* Work item
Go through the records below line by line and report how many lines include "content", giving the number only.

* Records from a collection

##########

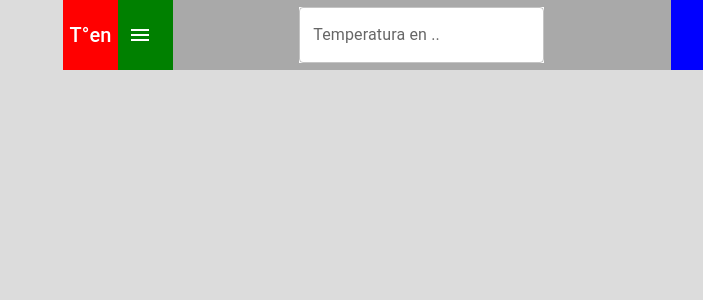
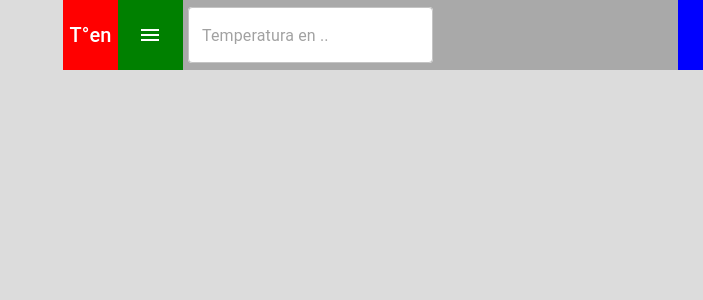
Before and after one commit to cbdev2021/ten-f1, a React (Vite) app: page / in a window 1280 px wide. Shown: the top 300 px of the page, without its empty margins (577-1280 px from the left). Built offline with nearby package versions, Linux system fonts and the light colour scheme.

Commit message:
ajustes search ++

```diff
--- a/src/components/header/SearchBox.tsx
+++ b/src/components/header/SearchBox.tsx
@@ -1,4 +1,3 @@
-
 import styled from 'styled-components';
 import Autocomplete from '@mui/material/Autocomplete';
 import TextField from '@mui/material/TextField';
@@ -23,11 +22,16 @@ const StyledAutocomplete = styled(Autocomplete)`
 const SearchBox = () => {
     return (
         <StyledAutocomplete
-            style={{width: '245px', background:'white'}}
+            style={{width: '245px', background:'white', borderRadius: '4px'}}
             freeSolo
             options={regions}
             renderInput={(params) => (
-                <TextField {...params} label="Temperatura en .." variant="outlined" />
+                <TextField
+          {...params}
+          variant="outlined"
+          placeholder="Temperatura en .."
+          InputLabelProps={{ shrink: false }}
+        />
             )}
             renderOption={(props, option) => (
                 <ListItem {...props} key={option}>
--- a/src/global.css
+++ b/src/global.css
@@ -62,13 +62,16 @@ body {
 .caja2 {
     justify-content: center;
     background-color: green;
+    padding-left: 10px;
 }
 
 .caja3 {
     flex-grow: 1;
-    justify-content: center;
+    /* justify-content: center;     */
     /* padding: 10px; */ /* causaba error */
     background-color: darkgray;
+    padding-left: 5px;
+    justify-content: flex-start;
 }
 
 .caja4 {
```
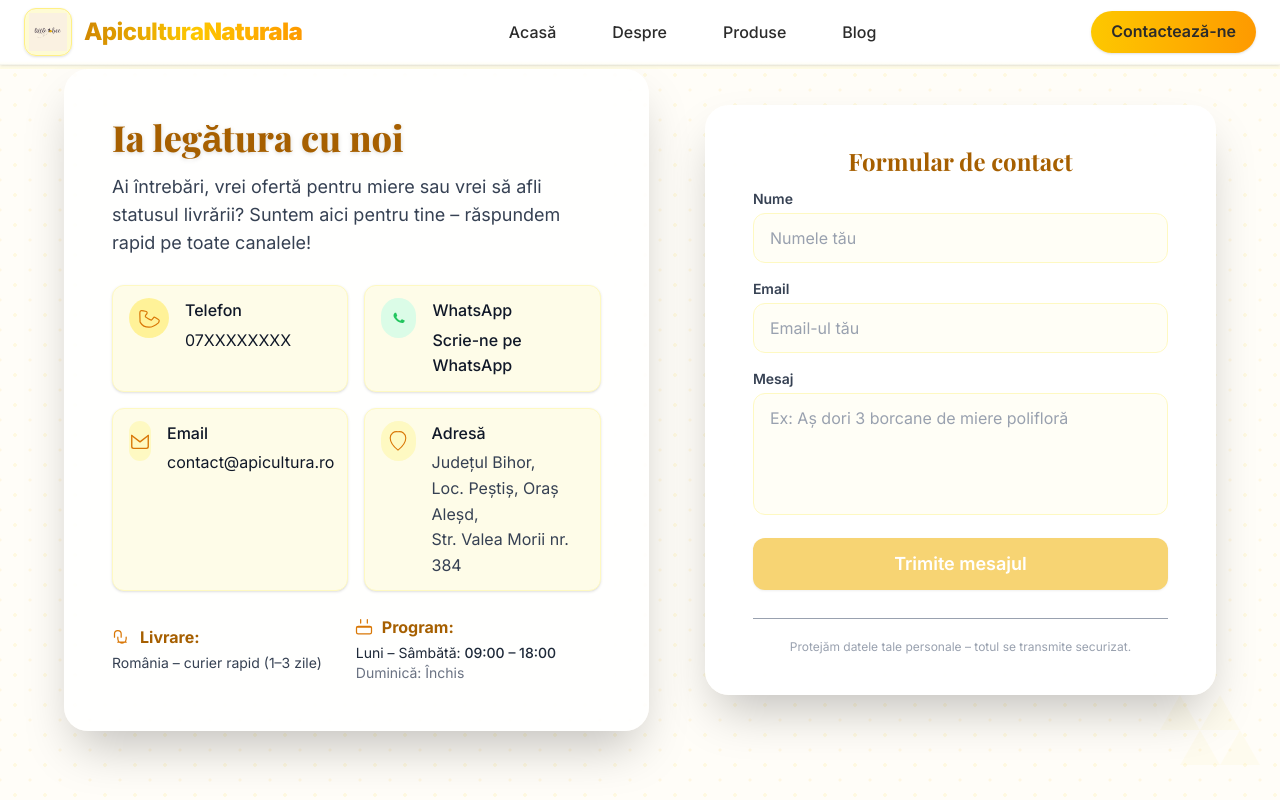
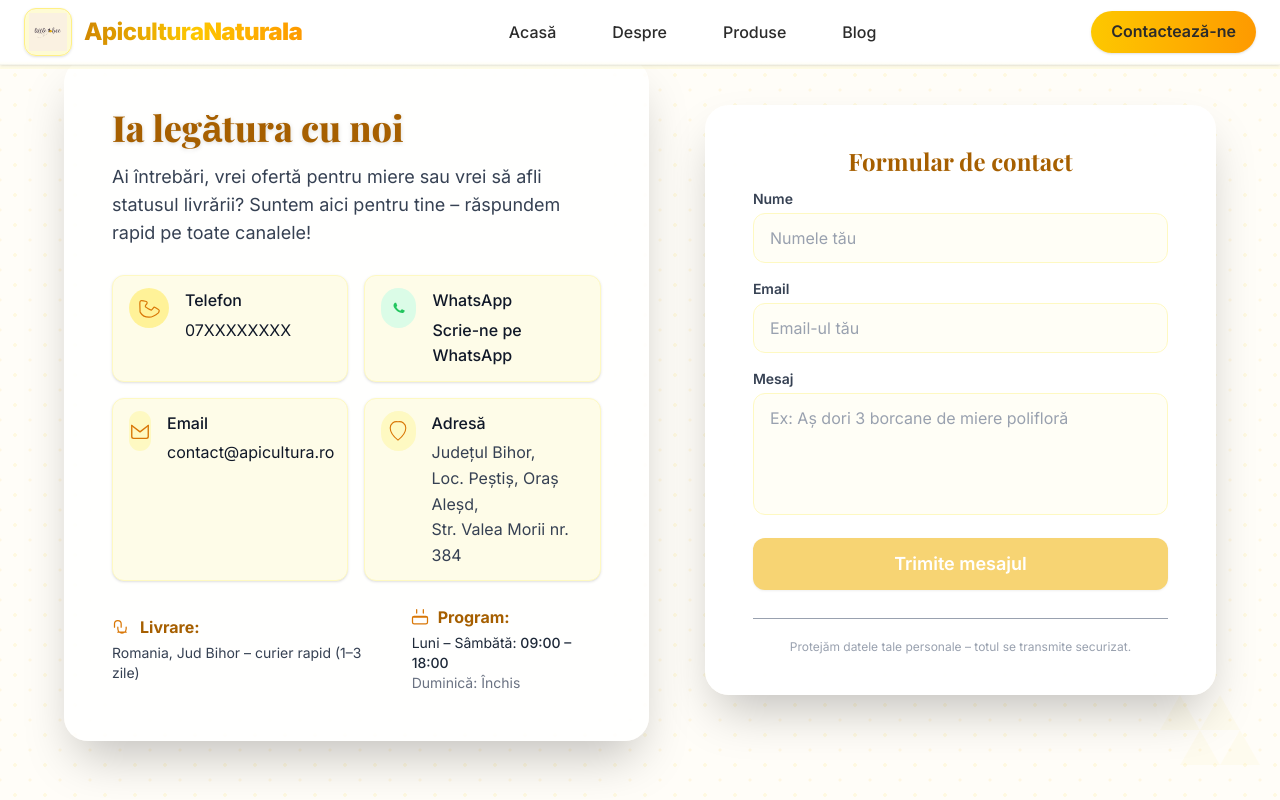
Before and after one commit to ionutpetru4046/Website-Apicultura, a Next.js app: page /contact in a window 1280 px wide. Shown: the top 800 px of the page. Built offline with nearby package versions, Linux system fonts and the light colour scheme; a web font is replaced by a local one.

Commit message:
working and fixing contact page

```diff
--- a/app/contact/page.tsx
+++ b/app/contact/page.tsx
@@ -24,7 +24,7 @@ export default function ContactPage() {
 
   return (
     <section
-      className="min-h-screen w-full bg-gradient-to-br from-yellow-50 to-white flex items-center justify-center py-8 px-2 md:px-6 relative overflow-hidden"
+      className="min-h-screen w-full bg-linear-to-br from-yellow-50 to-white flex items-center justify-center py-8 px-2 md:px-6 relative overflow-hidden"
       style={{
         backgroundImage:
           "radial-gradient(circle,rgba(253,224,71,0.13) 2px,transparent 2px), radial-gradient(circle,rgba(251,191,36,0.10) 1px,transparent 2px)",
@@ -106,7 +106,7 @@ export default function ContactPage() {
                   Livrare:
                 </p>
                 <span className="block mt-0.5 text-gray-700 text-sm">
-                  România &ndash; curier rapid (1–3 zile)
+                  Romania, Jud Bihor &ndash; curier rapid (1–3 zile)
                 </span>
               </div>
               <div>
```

##########

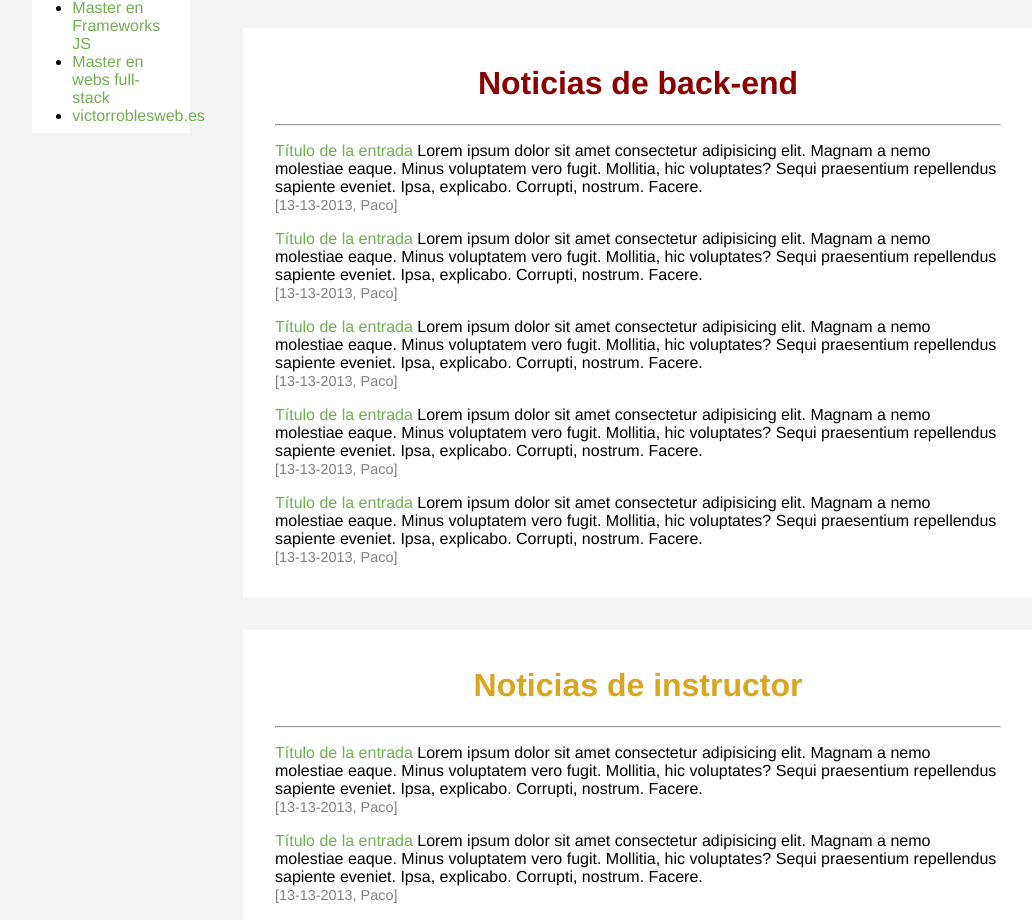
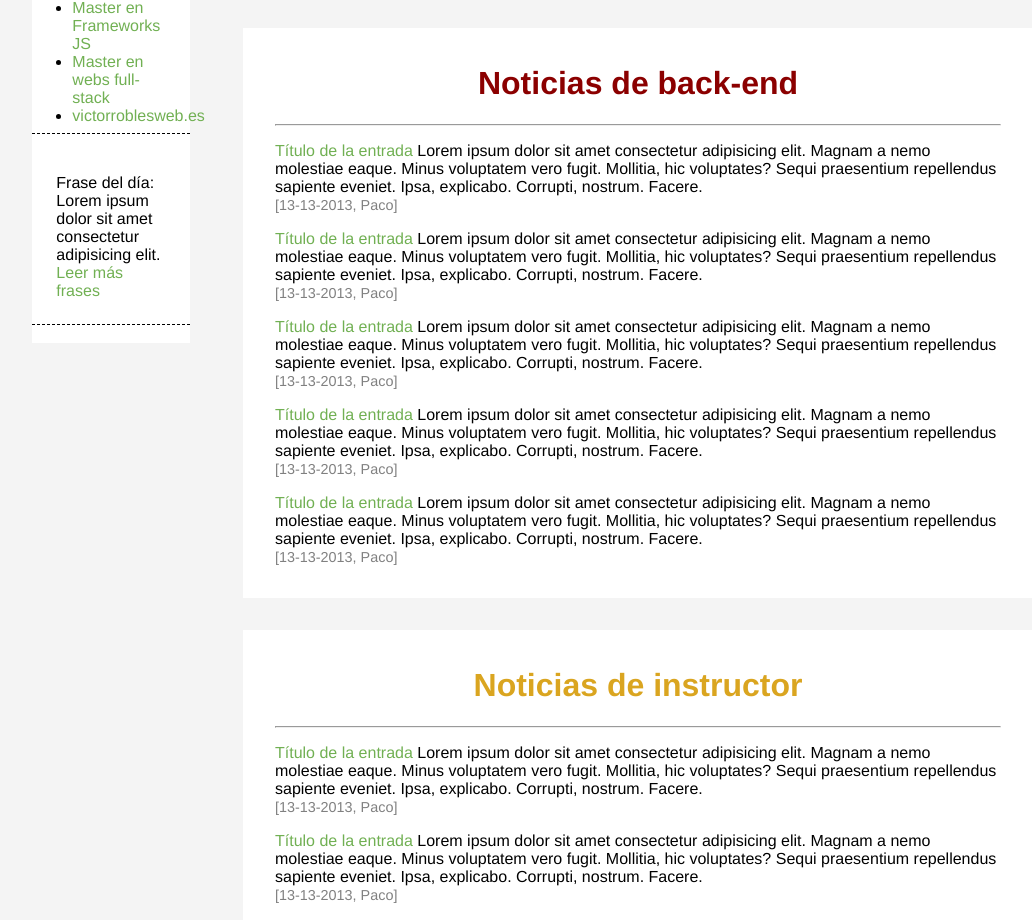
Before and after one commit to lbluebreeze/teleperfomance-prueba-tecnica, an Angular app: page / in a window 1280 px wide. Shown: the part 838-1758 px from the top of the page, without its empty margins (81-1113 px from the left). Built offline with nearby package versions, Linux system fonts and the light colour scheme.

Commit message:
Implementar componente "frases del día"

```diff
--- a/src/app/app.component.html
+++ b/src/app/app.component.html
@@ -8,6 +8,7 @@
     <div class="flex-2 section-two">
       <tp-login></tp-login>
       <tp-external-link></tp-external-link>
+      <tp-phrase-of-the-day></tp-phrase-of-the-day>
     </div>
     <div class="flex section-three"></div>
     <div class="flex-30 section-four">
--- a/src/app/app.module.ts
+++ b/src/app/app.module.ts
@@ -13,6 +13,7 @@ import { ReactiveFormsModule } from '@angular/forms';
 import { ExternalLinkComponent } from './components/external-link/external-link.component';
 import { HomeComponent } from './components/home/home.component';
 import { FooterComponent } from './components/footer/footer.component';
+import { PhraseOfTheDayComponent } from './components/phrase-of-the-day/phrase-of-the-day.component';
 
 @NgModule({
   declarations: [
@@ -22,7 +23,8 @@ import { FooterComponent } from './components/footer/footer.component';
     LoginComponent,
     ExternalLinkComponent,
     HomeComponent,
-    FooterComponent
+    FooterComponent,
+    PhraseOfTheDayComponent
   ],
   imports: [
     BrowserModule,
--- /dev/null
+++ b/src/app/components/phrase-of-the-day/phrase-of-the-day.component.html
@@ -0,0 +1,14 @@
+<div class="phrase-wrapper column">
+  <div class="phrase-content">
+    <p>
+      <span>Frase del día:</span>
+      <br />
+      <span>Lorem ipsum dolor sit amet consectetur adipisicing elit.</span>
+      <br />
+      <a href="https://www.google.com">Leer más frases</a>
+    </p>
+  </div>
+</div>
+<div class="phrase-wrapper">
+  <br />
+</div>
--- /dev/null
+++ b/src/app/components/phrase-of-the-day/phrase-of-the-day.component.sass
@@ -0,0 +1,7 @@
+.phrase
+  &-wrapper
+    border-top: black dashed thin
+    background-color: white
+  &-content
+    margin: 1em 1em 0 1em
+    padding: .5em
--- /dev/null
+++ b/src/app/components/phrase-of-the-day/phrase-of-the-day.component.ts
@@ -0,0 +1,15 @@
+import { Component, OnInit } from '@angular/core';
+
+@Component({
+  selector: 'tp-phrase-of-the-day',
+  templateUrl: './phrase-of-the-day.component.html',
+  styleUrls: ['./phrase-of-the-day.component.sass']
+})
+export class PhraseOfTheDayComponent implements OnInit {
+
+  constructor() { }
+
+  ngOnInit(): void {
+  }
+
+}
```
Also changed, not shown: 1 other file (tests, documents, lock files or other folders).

##########

* Solution
6